• YOUR GOAL
In the records below, some lines contain the word "Tones". Copy each of them.

• SOURCE MATERIAL
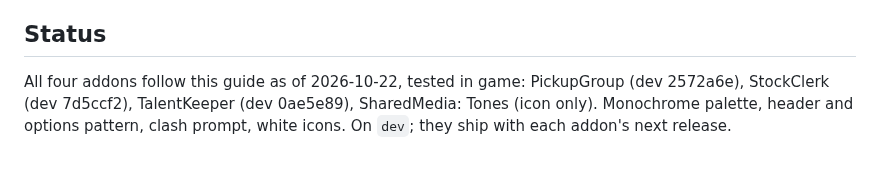
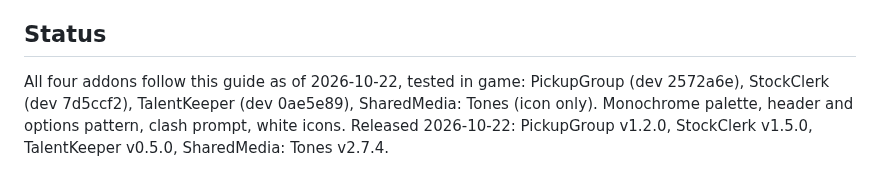
Before and after one commit to TheWolfIsLoose/StockClerk, a Markdown page: Dev/SUITE-STYLE.md, the part around the change. Drawn GitHub-style.

Commit message:
Suite style guide: released
Co-Authored-By: Claude Opus 5.5 <noreply@anthropic.com>
Claude-Session: https://claude.ai/code/session_01Utxd1mRi6HHTiif7MtfG6V

```diff
--- a/Dev/SUITE-STYLE.md
+++ b/Dev/SUITE-STYLE.md
@@ -194,4 +194,4 @@ Files in every repo: `icon.png` (64 px, TOC `## IconTexture`), `.assets/logo-256
 
 ## Status
 
-All four addons follow this guide as of 2026-10-22, tested in game: PickupGroup (dev 2572a6e), StockClerk (dev 7d5ccf2), TalentKeeper (dev 0ae5e89), SharedMedia: Tones (icon only). Monochrome palette, header and options pattern, clash prompt, white icons. On `dev`; they ship with each addon's next release.
+All four addons follow this guide as of 2026-10-22, tested in game: PickupGroup (dev 2572a6e), StockClerk (dev 7d5ccf2), TalentKeeper (dev 0ae5e89), SharedMedia: Tones (icon only). Monochrome palette, header and options pattern, clash prompt, white icons. Released 2026-10-22: PickupGroup v1.2.0, StockClerk v1.5.0, TalentKeeper v0.5.0, SharedMedia: Tones v2.7.4.
```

• EXERCISE RESPONSE
-All four addons follow this guide as of 2026-10-22, tested in game: PickupGroup (dev 2572a6e), StockClerk (dev 7d5ccf2), TalentKeeper (dev 0ae5e89), SharedMedia: Tones (icon only). Monochrome palette, header and options pattern, clash prompt, white icons. On `dev`; they ship with each addon's next release.
+All four addons follow this guide as of 2026-10-22, tested in game: PickupGroup (dev 2572a6e), StockClerk (dev 7d5ccf2), TalentKeeper (dev 0ae5e89), SharedMedia: Tones (icon only). Monochrome palette, header and options pattern, clash prompt, white icons. Released 2026-10-22: PickupGroup v1.2.0, StockClerk v1.5.0, TalentKeeper v0.5.0, SharedMedia: Tones v2.7.4.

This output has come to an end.